Page No 185:

Question 4:

Two objects rubbed against each other acquire charge.
a. What is the relationship between the charges acquired by the two objects?
b. What action does rubbing cause, because of which the objects acquire charge?

Answer:

(a) The charges acquired by the two objects are opposite in nature but are the same in magnitude.

(b) While rubbing, some of the negatively charged particles move from one object to another object. Due to that one object is left with an excess of negatively charged particles and another with an excess of positively charged particles. That's why both the objects acquire charge. 
 



Page No 190:

Question 1:

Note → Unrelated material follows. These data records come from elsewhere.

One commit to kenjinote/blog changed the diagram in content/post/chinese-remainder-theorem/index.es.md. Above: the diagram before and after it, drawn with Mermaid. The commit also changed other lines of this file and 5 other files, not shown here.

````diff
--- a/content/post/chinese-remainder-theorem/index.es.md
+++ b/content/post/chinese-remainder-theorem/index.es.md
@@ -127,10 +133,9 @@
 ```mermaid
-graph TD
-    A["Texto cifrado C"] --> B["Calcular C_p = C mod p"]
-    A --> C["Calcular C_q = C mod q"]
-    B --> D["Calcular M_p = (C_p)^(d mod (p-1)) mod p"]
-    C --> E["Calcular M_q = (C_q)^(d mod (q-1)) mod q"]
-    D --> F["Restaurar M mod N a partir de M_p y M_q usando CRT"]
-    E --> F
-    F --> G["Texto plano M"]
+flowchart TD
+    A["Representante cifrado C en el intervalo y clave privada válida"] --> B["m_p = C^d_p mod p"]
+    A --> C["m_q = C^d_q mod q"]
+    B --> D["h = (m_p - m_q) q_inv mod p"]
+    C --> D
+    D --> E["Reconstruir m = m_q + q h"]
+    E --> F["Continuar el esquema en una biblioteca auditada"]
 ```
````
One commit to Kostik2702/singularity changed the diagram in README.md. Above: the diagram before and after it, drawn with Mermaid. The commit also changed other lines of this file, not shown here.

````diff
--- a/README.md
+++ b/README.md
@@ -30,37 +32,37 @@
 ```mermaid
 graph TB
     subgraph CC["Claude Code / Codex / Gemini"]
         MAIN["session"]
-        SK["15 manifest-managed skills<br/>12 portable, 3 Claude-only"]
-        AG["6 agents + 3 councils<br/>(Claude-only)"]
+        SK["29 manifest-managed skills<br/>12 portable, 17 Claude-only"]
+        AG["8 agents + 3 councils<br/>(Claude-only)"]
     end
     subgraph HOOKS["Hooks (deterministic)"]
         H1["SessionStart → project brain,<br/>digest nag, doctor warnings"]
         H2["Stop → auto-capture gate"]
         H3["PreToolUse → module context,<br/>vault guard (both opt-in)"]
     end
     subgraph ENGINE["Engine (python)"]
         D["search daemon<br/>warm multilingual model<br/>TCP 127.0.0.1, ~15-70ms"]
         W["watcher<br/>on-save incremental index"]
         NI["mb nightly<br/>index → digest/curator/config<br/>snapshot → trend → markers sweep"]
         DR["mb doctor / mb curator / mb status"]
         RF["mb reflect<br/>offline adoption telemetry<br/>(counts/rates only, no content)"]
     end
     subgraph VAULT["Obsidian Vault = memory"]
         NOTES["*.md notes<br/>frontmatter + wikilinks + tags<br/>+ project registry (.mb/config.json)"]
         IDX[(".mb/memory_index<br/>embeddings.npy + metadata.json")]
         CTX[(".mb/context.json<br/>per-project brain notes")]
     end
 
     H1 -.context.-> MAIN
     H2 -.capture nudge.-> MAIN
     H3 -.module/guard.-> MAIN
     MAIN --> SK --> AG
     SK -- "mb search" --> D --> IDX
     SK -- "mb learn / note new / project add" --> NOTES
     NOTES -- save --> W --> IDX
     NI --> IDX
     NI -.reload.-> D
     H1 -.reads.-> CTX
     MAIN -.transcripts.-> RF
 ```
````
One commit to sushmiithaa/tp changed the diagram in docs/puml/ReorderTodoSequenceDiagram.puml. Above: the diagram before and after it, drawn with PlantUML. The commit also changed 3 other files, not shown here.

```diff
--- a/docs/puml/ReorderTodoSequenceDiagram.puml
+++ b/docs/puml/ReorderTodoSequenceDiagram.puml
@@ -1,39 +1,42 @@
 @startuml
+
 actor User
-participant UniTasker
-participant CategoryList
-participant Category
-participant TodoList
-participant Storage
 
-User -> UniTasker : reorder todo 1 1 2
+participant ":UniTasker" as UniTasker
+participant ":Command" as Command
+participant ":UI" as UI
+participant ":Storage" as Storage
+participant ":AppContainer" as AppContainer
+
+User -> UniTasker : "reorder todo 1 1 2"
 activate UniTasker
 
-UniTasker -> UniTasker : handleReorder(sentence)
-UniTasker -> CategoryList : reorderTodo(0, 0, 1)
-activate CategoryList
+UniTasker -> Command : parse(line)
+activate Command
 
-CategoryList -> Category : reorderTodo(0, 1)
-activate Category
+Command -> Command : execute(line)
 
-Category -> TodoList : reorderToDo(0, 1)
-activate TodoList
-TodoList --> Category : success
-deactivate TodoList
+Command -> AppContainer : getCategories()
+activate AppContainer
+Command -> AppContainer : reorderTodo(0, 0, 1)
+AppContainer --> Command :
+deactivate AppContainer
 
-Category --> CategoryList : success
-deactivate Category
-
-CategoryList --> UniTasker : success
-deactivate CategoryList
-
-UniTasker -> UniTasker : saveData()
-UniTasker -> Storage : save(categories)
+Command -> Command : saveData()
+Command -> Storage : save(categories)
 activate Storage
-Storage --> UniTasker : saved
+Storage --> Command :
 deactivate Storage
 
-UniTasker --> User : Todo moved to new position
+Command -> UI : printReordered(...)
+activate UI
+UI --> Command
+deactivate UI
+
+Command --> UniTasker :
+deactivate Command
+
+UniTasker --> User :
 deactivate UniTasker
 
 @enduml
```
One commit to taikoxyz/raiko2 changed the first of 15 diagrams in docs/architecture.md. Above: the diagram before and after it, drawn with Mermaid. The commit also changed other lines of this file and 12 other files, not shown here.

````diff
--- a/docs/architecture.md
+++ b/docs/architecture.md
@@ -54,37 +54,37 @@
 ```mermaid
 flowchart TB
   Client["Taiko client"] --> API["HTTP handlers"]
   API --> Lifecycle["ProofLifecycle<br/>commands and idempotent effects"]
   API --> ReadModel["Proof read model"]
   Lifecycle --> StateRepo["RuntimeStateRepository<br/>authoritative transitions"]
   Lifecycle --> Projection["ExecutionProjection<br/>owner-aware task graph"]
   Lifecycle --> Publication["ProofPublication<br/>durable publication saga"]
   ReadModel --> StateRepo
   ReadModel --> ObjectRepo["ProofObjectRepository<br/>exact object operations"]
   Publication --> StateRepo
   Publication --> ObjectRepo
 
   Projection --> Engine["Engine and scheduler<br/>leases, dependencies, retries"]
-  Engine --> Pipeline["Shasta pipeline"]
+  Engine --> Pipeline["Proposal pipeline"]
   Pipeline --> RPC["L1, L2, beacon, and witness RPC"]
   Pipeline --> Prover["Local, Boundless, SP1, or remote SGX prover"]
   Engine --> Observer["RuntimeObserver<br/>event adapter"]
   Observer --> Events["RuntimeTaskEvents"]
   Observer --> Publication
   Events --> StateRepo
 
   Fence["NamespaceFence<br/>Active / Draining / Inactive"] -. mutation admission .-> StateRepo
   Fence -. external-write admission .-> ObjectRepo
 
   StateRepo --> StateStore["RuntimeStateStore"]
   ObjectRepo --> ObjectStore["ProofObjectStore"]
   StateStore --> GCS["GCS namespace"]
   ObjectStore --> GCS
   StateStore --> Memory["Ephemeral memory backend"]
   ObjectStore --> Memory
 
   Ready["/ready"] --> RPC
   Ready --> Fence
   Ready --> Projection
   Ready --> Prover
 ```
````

An electroscope is used to detect and measure charges. What happens in an electroscope when its disc is touched with a charged object?

Answer:

When the disc is touched with a charged object, the charge distributes on both the strips of the electroscope. As both strips get similar charges, so they repel and it creates a divergence between the two strips.

Page No 190:

Question 2:

To find the nature of charge on an object, will you use a charged electroscope or an uncharged one?

Answer:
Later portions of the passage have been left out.